Hall, A., Ofei-Tenkorang, N. A., Machan, J. T., & Gordon, C. M. (2016). Use of yoga in outpatient eating disorder treatment: a pilot study. Journal of Eating Disorders, 4, 38. http://doi.org/10.1186/s40337-016-0130-2

 

Abstract

Background

Individuals with restrictive eating disorders present with co-morbid psychiatric disorders and many attempt to control symptoms using strenuous exercises that increase caloric expenditure. Yoga offers a safe avenue for the engagement in physical activity while providing an outlet for disease-associated symptoms. This study sought to examine use of yoga practice in an outpatient setting and its impact on anxiety, depression and body image disturbance in adolescents with eating disorders.
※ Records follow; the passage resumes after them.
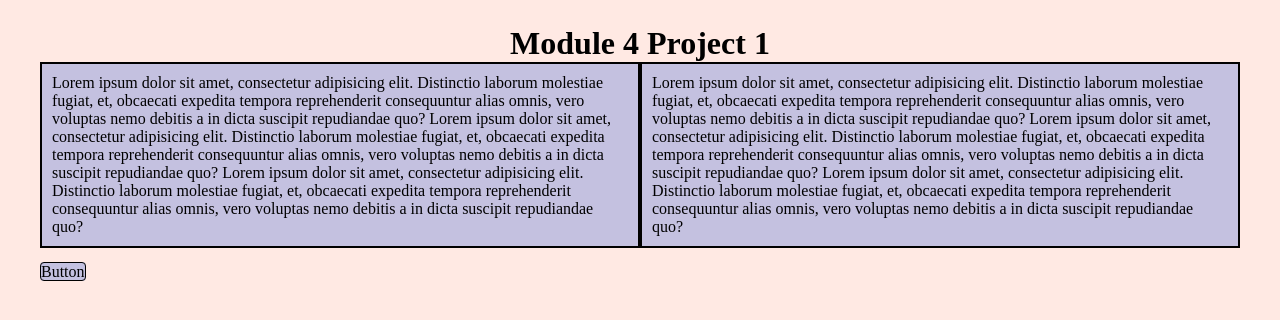
Repository: mlmEFSC21/P6-External-Style-Sheet
Page: index.html
The author's editor kept a copy of each file at every save. The page is drawn from the files as they stood at one save, then again after the next save.
The browser window is 1280 px wide. The pictures show the whole page.

Above is the page before, as saved 2022-02-13 17:00:05.

After the next save:
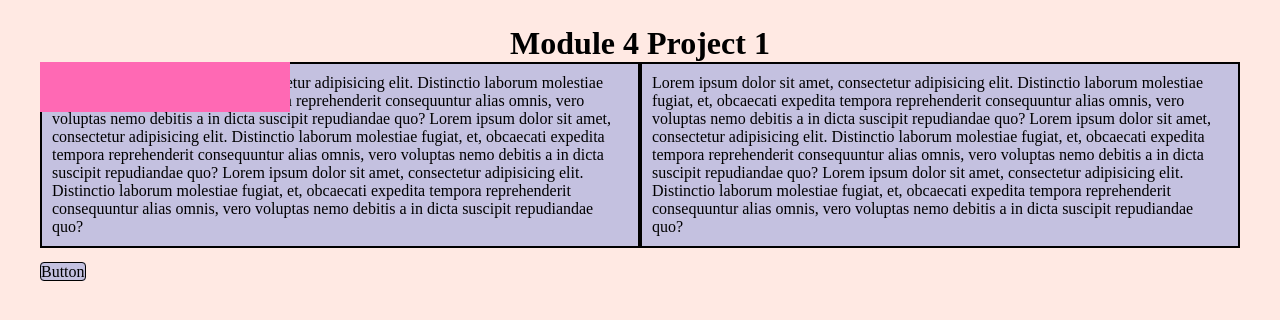
Saved 26 s later.
--- a/Styles.css
+++ b/Styles.css
@@ -40,7 +40,7 @@ p {
     clear: both;
 }
 div.button {
-    /* position: relative; */
+    position: relative;
     width: 250px;
     height: 50px;
     background-color: hotpink;
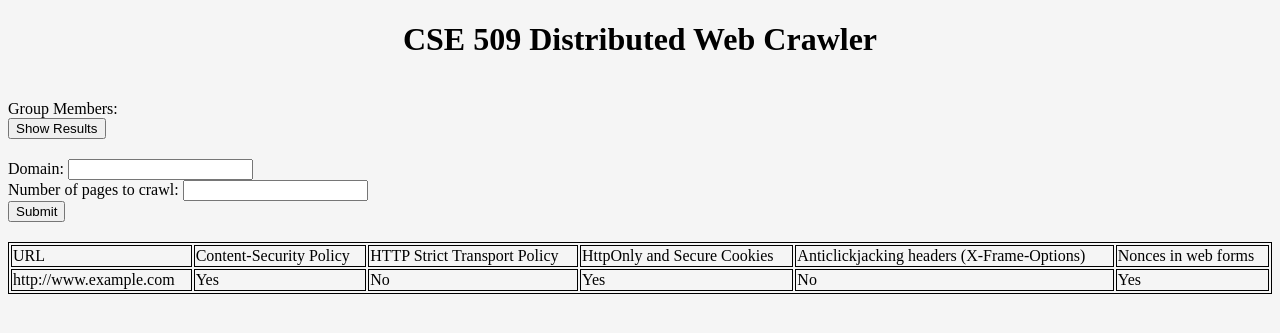
Repository: mfleish3/Crawler
Page: cse509/Crawling/WebContent/index.html
These files come from the project's save history. The page is drawn as it stood at one moment and after the next save; the edit follows.
The browser window is 1280 px wide. The pictures show the whole page.

Above is the page before, as saved 2015-11-07 22:00:59.

After the next save:
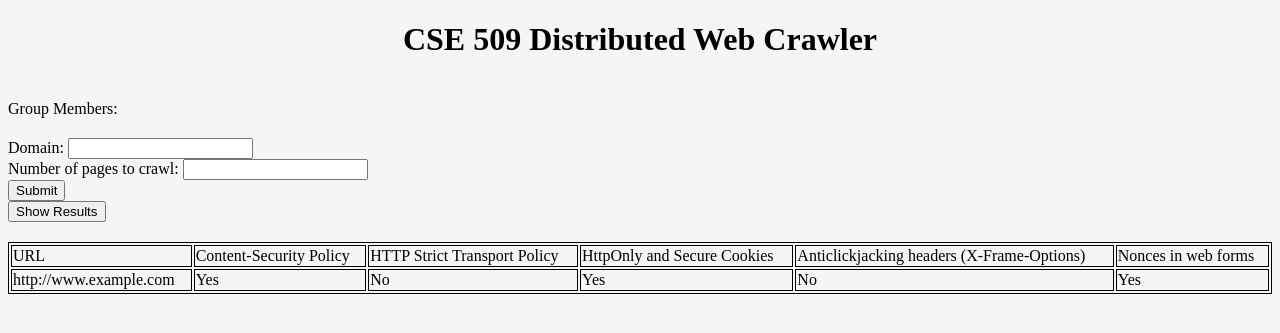
Saved 41 s later.
--- a/cse509/Crawling/WebContent/index.html
+++ b/cse509/Crawling/WebContent/index.html
@@ -18,10 +18,6 @@
 	  		<a></a>
 	  	</div>
 
-	  	<div>
-	  		<button type="button">Show Results</button>
-	  	</div>
-
 	  	<div id="divInitialize">
 	  		<form name="initializeForm" method="post" action="UserInput">
 			  Domain: <input type="text" name="domainName"><br>
@@ -30,6 +26,9 @@
 			</form>
 	  	</div>
 
+	  	<div>
+	  		<button type="button">Show Results</button>
+	  	</div>
 
 		  <div id="divTableMain">
 		  	<table id="tableMain">
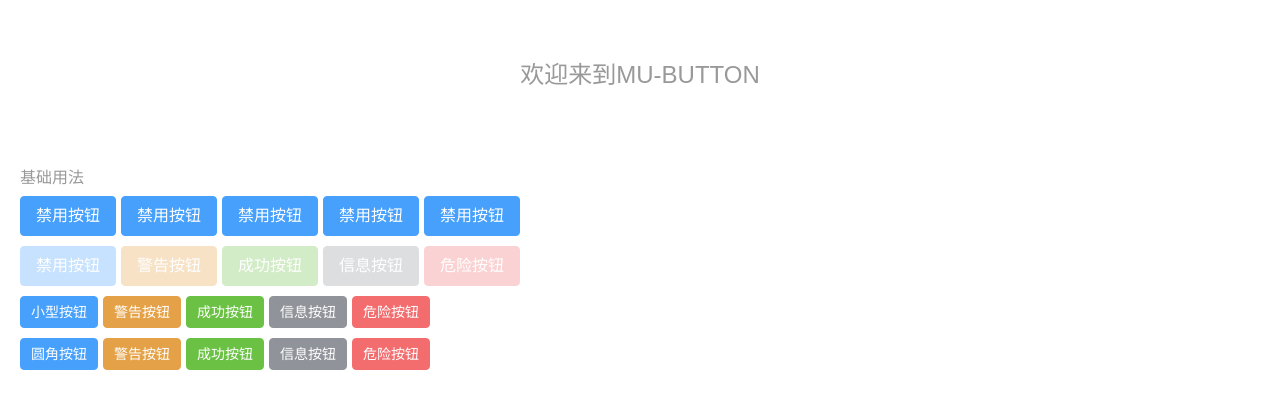
Repository: HuoXiaoYe/huoxiaoye_mumu
Page: /
An editor plug-in stored every save of this project. The page is shown before and after the next save, followed by the edit.
The browser window is 1280 px wide. The pictures show the whole page.
The project was rebuilt for these pictures with package versions that can differ from the ones it lists, and the page was loaded fresh each time.

Above is the page before, as saved 2020-07-04 17:40:58.

After the next save:
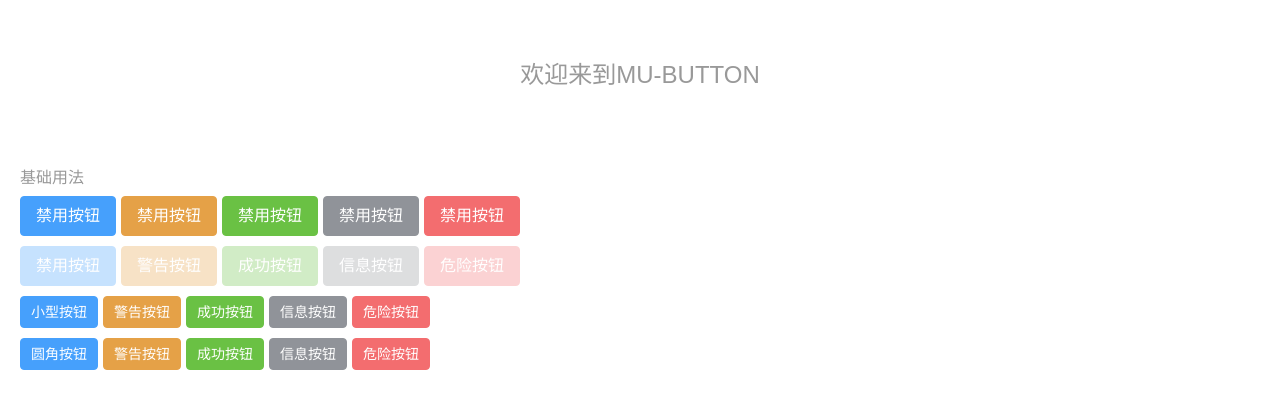
Saved 14 s later.
--- a/src/pages/buttonWrap/buttonWrap.tsx
+++ b/src/pages/buttonWrap/buttonWrap.tsx
@@ -42,7 +42,7 @@ function ButtonWrap() {
                     {
                         buttonList.map((item)=>{
                             return (
-                                <li><MUButton >禁用按钮</MUButton></li>
+                                <li><MUButton type={item.type}>禁用按钮</MUButton></li>
                             )
                         })
                     }
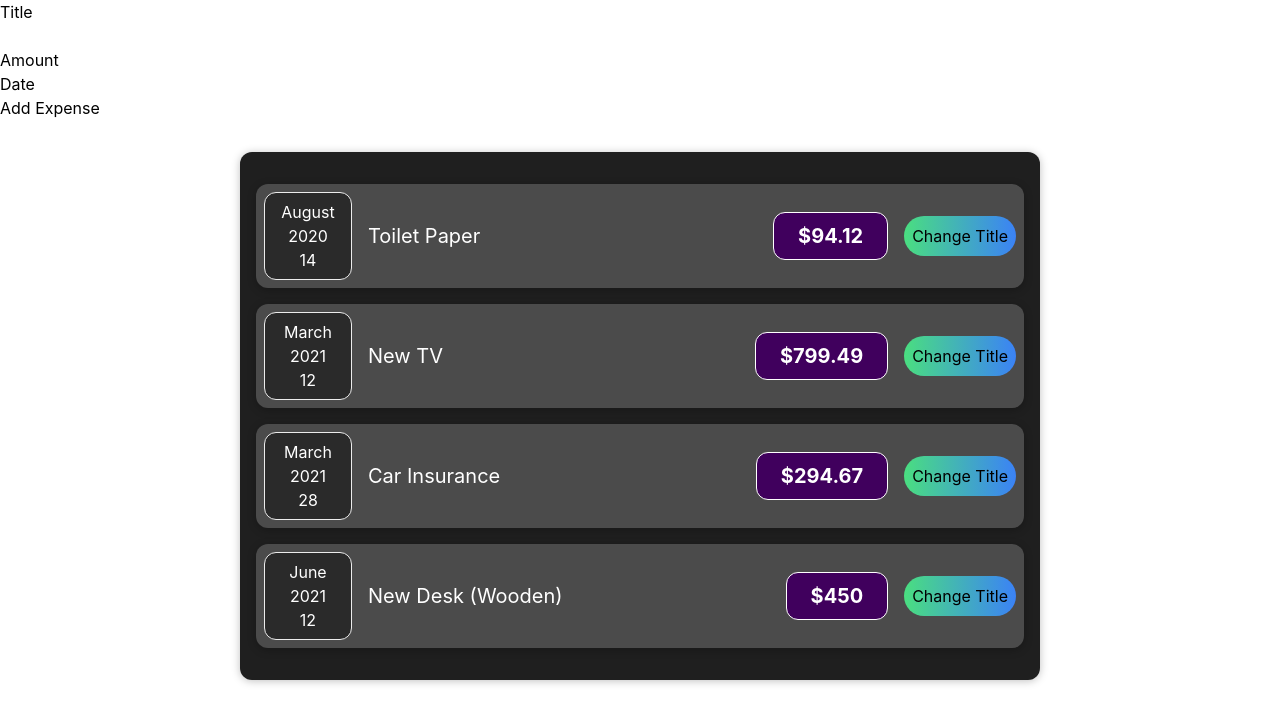
Repository: Sef24/expense-tracker
Page: /
An editor plug-in stored every save of this project. The page is shown before and after the next save, followed by the edit.
The browser window is 1280 px wide. The pictures show the whole page.
The project was rebuilt for these pictures with package versions that can differ from the ones it lists, and the page was loaded fresh each time. Also part of the build but not shown: src/components/NewExpense/NewExpense.css, src/components/NewExpense/ExpenseForm.css.

Above is the page before, as saved 2022-04-25 19:55:43.

### public/index.html
<!DOCTYPE html>
<html lang="en">
  <head>
    <meta charset="utf-8" />
    <link rel="icon" href="%PUBLIC_URL%/favicon.ico" />
    <meta name="viewport" content="width=device-width, initial-scale=1" />

    <meta
      name="description"
      content="Web site created using create-react-app"
    />
    <link rel="apple-touch-icon" href="%PUBLIC_URL%/logo192.png" />
    <!--
      manifest.json provides metadata used when your web app is installed on a
      user's mobile device or desktop. See https://developers.google.com/web/fundamentals/web-app-manifest/
    -->
    <link rel="manifest" href="%PUBLIC_URL%/manifest.json" />
    <!--
      Notice the use of %PUBLIC_URL% in the tags above.
      It will be replaced with the URL of the `public` folder during the build.
      Only files inside the `public` folder can be referenced from the HTML.

      Unlike "/favicon.ico" or "favicon.ico", "%PUBLIC_URL%/favicon.ico" will
      work correctly both with client-side routing and a non-root public URL.
      Learn how to configure a non-root public URL by running `npm run build`.
    -->
    <title>React App</title>
  </head>
  <body>
    <noscript>You need to enable JavaScript to run this app.</noscript>
    <div id="root"></div>
    <!--
      This HTML file is a template.
      If you open it directly in the browser, you will see an empty page.

      You can add webfonts, meta tags, or analytics to this file.
      The build step will place the bundled scripts into the <body> tag.

      To begin the development, run `npm start` or `yarn start`.
      To create a production bundle, use `npm run build` or `yarn build`.
    -->
  </body>
</html>

### src/App.js
import Expenses from "./components/Expenses";
import NewExpense from "./components/NewExpense/NewExpense";

function App() {
  const expenses = [
    {
      id: "e1",
      title: "Toilet Paper",
      amount: 94.12,
      date: new Date(2020, 7, 14),
    },
    { id: "e2", title: "New TV", amount: 799.49, date: new Date(2021, 2, 12) },
    {
      id: "e3",
      title: "Car Insurance",
      amount: 294.67,
      date: new Date(2021, 2, 28),
    },
    {
      id: "e4",
      title: "New Desk (Wooden)",
      amount: 450,
      date: new Date(2021, 5, 12),
    },
  ];
  return (
    <div>
      <NewExpense />
      <Expenses items={expenses} />
    </div>
  );
}

export default App;

### src/components/Expenses.js
import React from "react";
import ExpenseItem from "./ExpenseItem";
import "./Expenses.css";

function Expenses(props) {
  <h1 className=""> Hello</h1>;
  return (
    <div className="expenses">
      <ExpenseItem
        title={props.items[0].title}
        amount={props.items[0].amount}
        date={props.items[0].date}
      />

      <ExpenseItem
        title={props.items[1].title}
        amount={props.items[1].amount}
        date={props.items[1].date}
      />
      <ExpenseItem
        title={props.items[2].title}
        amount={props.items[2].amount}
        date={props.items[2].date}
      />
      <ExpenseItem
        title={props.items[3].title}
        amount={props.items[3].amount}
        date={props.items[3].date}
      />
    </div>
  );
}

export default Expenses;

### src/components/NewExpense/NewExpense.js
import React from "react";
import "./NewExpense.css";
import ExpenseForm from "./ExpenseForm";

function NewExpense() {
  return (
    <div>
      <ExpenseForm />
    </div>
  );
}

export default NewExpense;

### src/components/ExpenseItem.js
import React, { useState } from "react";
import "./ExpenseItem.css";
import ExpenseDate from "./ExpenseDate";

function ExpenseItem(props) {
  const [title, setTitle] = useState(props.title);

  const clickHandler = () => {
    setTitle("Updated");
    console.log(title);
  };

  return (
    <div className="expense-item ">
      <ExpenseDate date={props.date} />

      <div className="expense-item__description">
        <h2>{props.title}</h2>

        <div className="expense-item__price">${props.amount}</div>
      </div>
      <button
        className="p-2 ml-4 border-transparent rounded-full border-0
        bg-gradient-to-r from-green-400 to-blue-500
        hover:from-pink-500 hover:to-yellow-500 ...
        active:opacity-75"
        onClick={clickHandler}
      >
        Change Title
      </button>
    </div>
  );
}

export default ExpenseItem;

### src/components/NewExpense/ExpenseForm.js
import React, { useState } from "react";
import "./ExpenseForm.css";

function ExpenseForm() {
  return (
    <form>
      <div>
        <div>Title</div>
        <input type="text" />

        <div>Amount</div>

        <div>Date</div>
      </div>
      <div>
        <button>Add Expense</button>
      </div>
    </form>
  );
}

export default ExpenseForm;

### src/components/ExpenseItem.css
.expense-item {
  display: flex;
  justify-content: space-between;
  align-items: center;
  box-shadow: 0 2px 8px rgba(0, 0, 0, 0.25);
  padding: 0.5rem;
  margin: 1rem 0;
  border-radius: 12px;
  background-color: #4b4b4b;
}

.expense-item__description {
  display: flex;
  flex-direction: column;
  gap: 1rem;
  align-items: flex-end;
  flex-flow: column-reverse;
  justify-content: flex-start;
  flex: 1;
}

.expense-item h2 {
  color: #3a3a3a;
  font-size: 1rem;
  flex: 1;
  margin: 0 1rem;
  color: white;
}

.expense-item__price {
  font-size: 1rem;
  font-weight: bold;
  color: white;
  background-color: #40005d;
  border: 1px solid white;
  padding: 0.5rem;
  border-radius: 12px;
}

@media (min-width: 580px) {
  .expense-item__description {
    flex-direction: row;
    align-items: center;
    justify-content: flex-start;
    flex: 1;
  }

  .expense-item__description h2 {
    font-size: 1.25rem;
  }

  .expense-item__price {
    font-size: 1.25rem;
    padding: 0.5rem 1.5rem;
  }
}

### src/components/ExpenseDate.js
import React from "react";
import "./ExpenseDate.css";

function ExpenseDate(props) {
  const month = props.date.toLocaleString("en-US", { month: "long" });
  const day = props.date.getDate();
  const year = props.date.getFullYear();

  return (
    <div className="expense-date">
      <div className="expense__month">{month}</div>
      <div className="expense__year">{year}</div>
      <div className="expense__day">{day}</div>
    </div>
  );
}

export default ExpenseDate;

Loaded but not shown: src/index.js (common file); src/index.css (common file); src/components/Expenses.css (common file); src/components/ExpenseDate.css (common file); tailwind.config.js (common file)

After the next save:
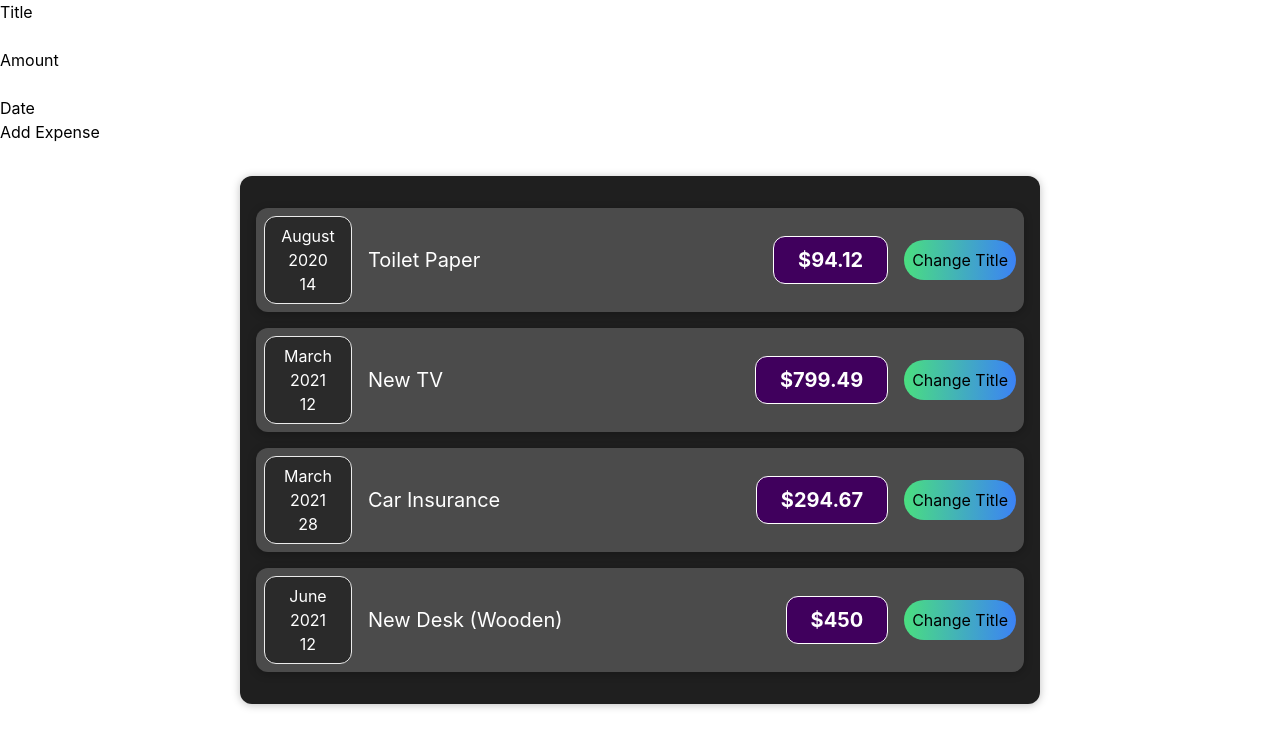
Saved 5 s later.
--- a/src/components/NewExpense/ExpenseForm.js
+++ b/src/components/NewExpense/ExpenseForm.js
@@ -9,6 +9,7 @@ function ExpenseForm() {
         <input type="text" />
 
         <div>Amount</div>
+        <input type="number" />
 
         <div>Date</div>
       </div>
Methods

Twenty adolescent girls were recruited from an urban eating disorders clinic who participated in weekly yoga classes at a local studio, in addition to standard multidisciplinary care. Yoga instructors underwent training regarding this patient population. Participants completed questionnaires focused on anxiety, depression and body image disturbance prior to the first class, and following completion of 6 and 12 classes.

Results

In participants who completed the study, a statistically significant decrease in anxiety, depression, and body image disturbance was seen, including: Spielberger State anxiety mean scores decreased after the completion of 7–12 yoga classes [47 (95%CI 42–52) to 42 (95%CI 37–47), adj. p = 0.0316]; as did the anorexia nervosa scale [10 (95% CI 7–12) vs. 6 (95%CI 4–8), adj. p = .0004], scores on Beck depression scales [18 (95%CI 15–22) to 10 (95%CI 6–14), adj. p = .0001], and weight and shape concern scores [16 (95%CI 12–20) to 12 (95%CI 8–16), adj. p =0.0120] and [31 (95%CI 25–37) to 20 (95%CI 13–27), adj. p = 0.0034], respectively. No significant changes in body mass index were seen throughout the trial.

Conclusions

Yoga practice combined with outpatient eating disorder treatment were shown to decrease anxiety, depression, and body image disturbance without negatively impacting weight. These preliminary results suggest yoga to be a promising adjunct treatment strategy, along with standard multidisciplinary care. However, whether yoga should be endorsed as a standard component of outpatient eating disorder treatment merits further study.

https://www.ncbi.nlm.nih.gov/pmc/articles/PMC5148831/